Sunday, 24th: Robert left at 6.00am before I was up to drive a nine day tour. Ben also left on Sunday evening to drive another tour. So Denis has once again stepped in and is looking after me and driving for the rest of my time. Simon Etoru (Charles’ son) is doing all the cooking for us – a very good cook. I spent Sunday doing my photos and writing this.
Monday, 25th Nov: We spent today visiting SINA (Social Innovation Academy) at Mpigi (beyond Kampala on the other side on the way to Masaka) and have made some very helpful contacts and picked up many useful ideas which I hope will benefit Teso as the links are made. Espoir (a refugee from DRC and Rwanda, who now works there) is going to meet Joel Odongo in Kampala on Friday when he comes for a day’s workshop run by “Teach a Man to Fish”. An artist (Edgar from Mbale) is going to make contact with Emma Eyomu and has ideas for him. And a woman from Soroti wants to discuss the possibility of setting up the SINA model in Teso. We left before Etienne (the German founder) got back – he had asked to meet me because one of our ex-TESS students, Itwomo Catherine, had applied for one of their short courses at my suggestion and had told him about me (don’t know what she told him!), so I will be in touch with him later. One of the things we liked most was their up-cycled building materials: plastic bottles, plastic jerrycans, rubber tyres and tiles from Coca Cola plastic waste.
Tuesday, 26th Nov: I visited Sam Opol in Mukono for a couple of hours. It wasn’t possible to see Josephine Aguti (ex-TESS) who has recently returned from doing a two years’ Master’s in railway engineering in Addis Ababa.
After lunch in Ben’s home, Denis took me to Entebbe, visiting Agnes Amajo (ex-TESS) at her work place in Nsambya. Agnes did Fashion and Dseign and is now working for the Jesuit Relief Services training refugee women and men in tailoring and design at a very high standard. They take orders for wedding dresses amongst other things.
We couldn’t find Hapa’s house, so phoned Babu who came out in his car to find us and lead us there. We were nearly there when we heard a very loud hissing – and found that the best tyre had a large hole through which air was rushing at high pressure! However, the tyre didn’t seem to be going down and the air stopped coming out after about five minutes, so Denis was able to drive to a garage who said it couldn’t be repaired, so I had to buy yet another tyre!

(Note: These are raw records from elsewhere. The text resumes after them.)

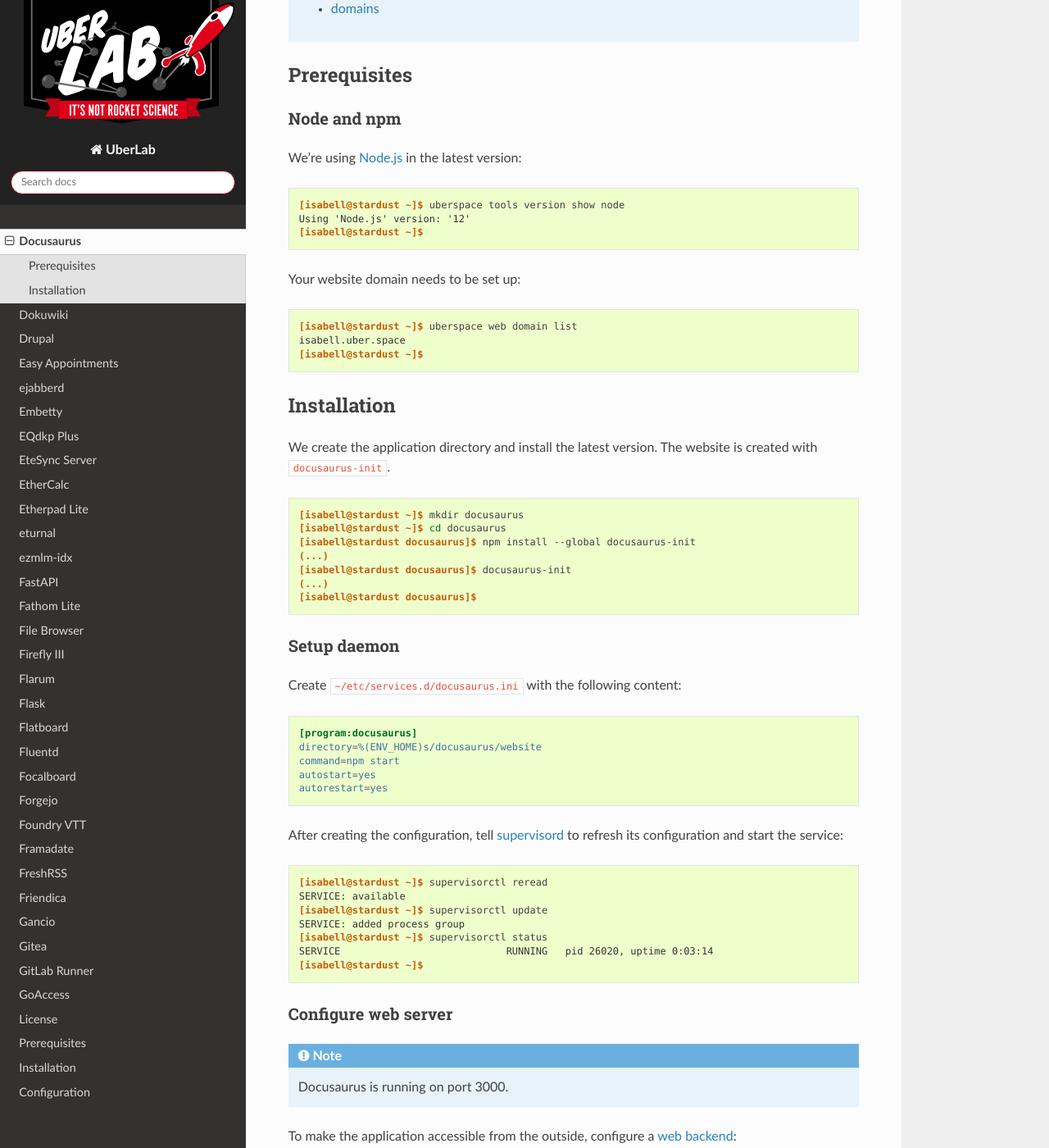
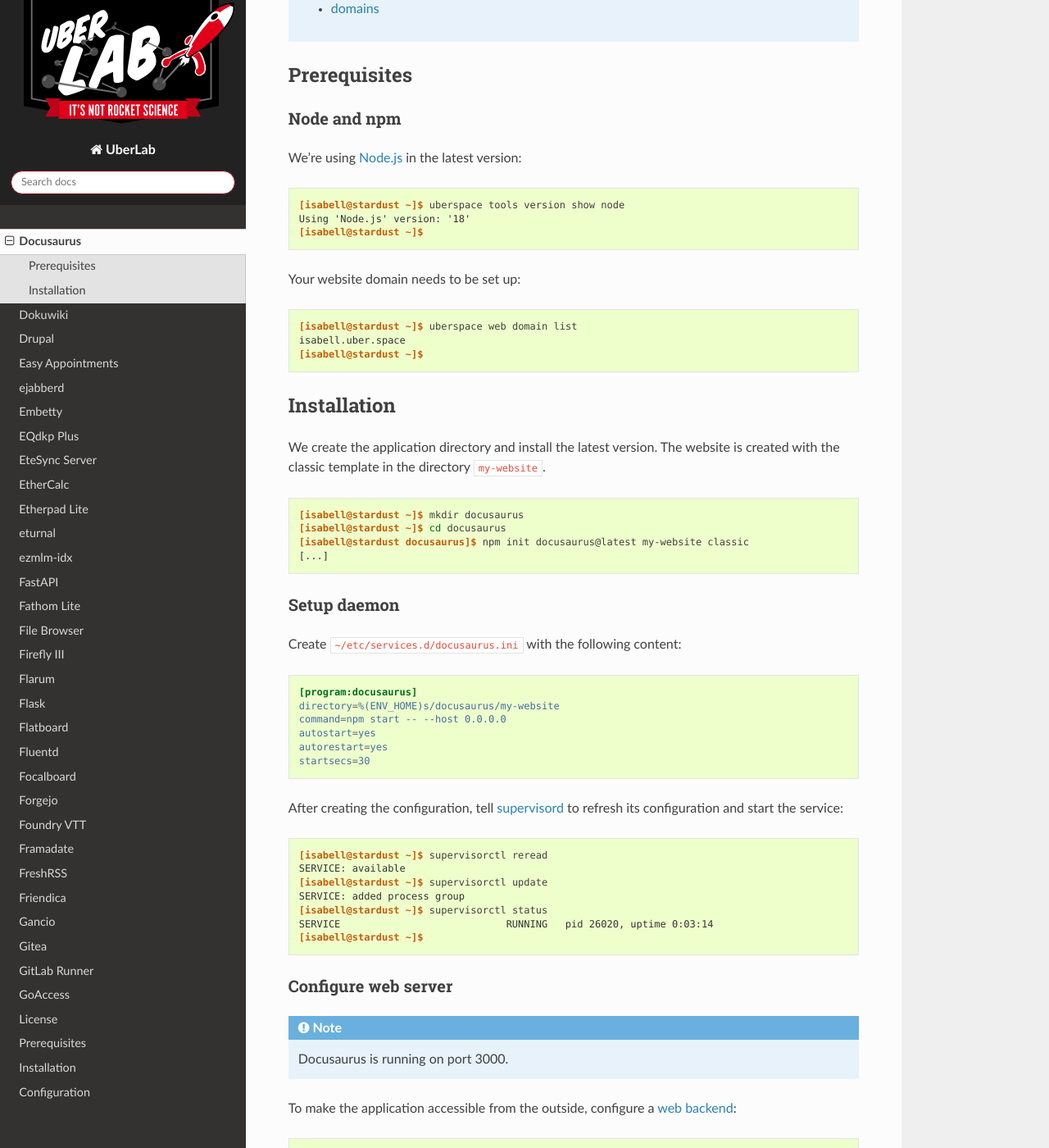
Before and after one commit to Uberspace/lab, a Sphinx documentation site: the page built from source/guide_docusaurus.rst, in a window 1280 px wide and 1400 px high, scrolled down 1142 px. Shown: the whole window at 82% size. Built offline with Sphinx 7.4.7 and the Read the Docs theme 2.0.0, drawn with Linux system fonts in a browser that asks for light colours; some of the changed text lies outside the part shown.

Commit message:
[docusaurus] Update guide for Node 18 and version 3.0.0
So basically it works with Node 18 BUT this is a really outdated version.

In this guide Docusaurus 1.14.4 is described and there is already version 3.0.0 released.

I updated the guide for version 3.0.0 which works fine on my instance with the website template, I hope this is ok ;)

```diff
--- a/source/guide_docusaurus.rst
+++ b/source/guide_docusaurus.rst
@@ -38,7 +38,7 @@
 .. code-block:: console
 
  [isabell@stardust ~]$ uberspace tools version show node
- Using 'Node.js' version: '12'
+ Using 'Node.js' version: '18'
  [isabell@stardust ~]$
 
 Your website domain needs to be set up:
@@ -48,17 +48,14 @@
 Installation
 ============
 
-We create the application directory and install the latest version. The website is created with ``docusaurus-init``.
+We create the application directory and install the latest version. The website is created with the classic template in the directory ``my-website``.
 
 .. code-block:: console
 
  [isabell@stardust ~]$ mkdir docusaurus
  [isabell@stardust ~]$ cd docusaurus
- [isabell@stardust docusaurus]$ npm install --global docusaurus-init
- (...)
- [isabell@stardust docusaurus]$ docusaurus-init
- (...)
- [isabell@stardust docusaurus]$
+ [isabell@stardust docusaurus]$ npm init docusaurus@latest my-website classic
+ [...]
 
 Setup daemon
 ------------
@@ -68,10 +65,11 @@
 .. code-block:: ini
 
  [program:docusaurus]
- directory=%(ENV_HOME)s/docusaurus/website
- command=npm start
+ directory=%(ENV_HOME)s/docusaurus/my-website
+ command=npm start -- --host 0.0.0.0
  autostart=yes
  autorestart=yes
+ startsecs=30
 
 .. include:: includes/supervisord.rst
 
@@ -92,7 +90,7 @@
 .. code-block:: console
 
  [isabell@stardust ~]$ supervisorctl stop docusaurus
- [isabell@stardust ~]$ cd docusaurus
+ [isabell@stardust ~]$ cd ~/docusaurus/my-website
  [isabell@stardust docusaurus]$ npm update docusaurus
  [isabell@stardust docusaurus]$ supervisorctl start docusaurus
  [isabell@stardust docusaurus]$
@@ -102,6 +100,6 @@
 
 ----
 
-Tested with Docusaurus 1.14.4 and Uberspace 7.6.12
+Tested with Docusaurus 3.0.0 and Uberspace 7.15.4
 
 .. author_list::
```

Many of the Nganwa family were at Hapa’s house: his wife Alice, William and his daughter Samantha, Babu and his daughter Peace, Baka, and a daughter of Jean. I don’t think I have ever been with so many of them all at once since childhood! After a lovely meal, Hapa and Babu took me to the airport, to start the long journey home.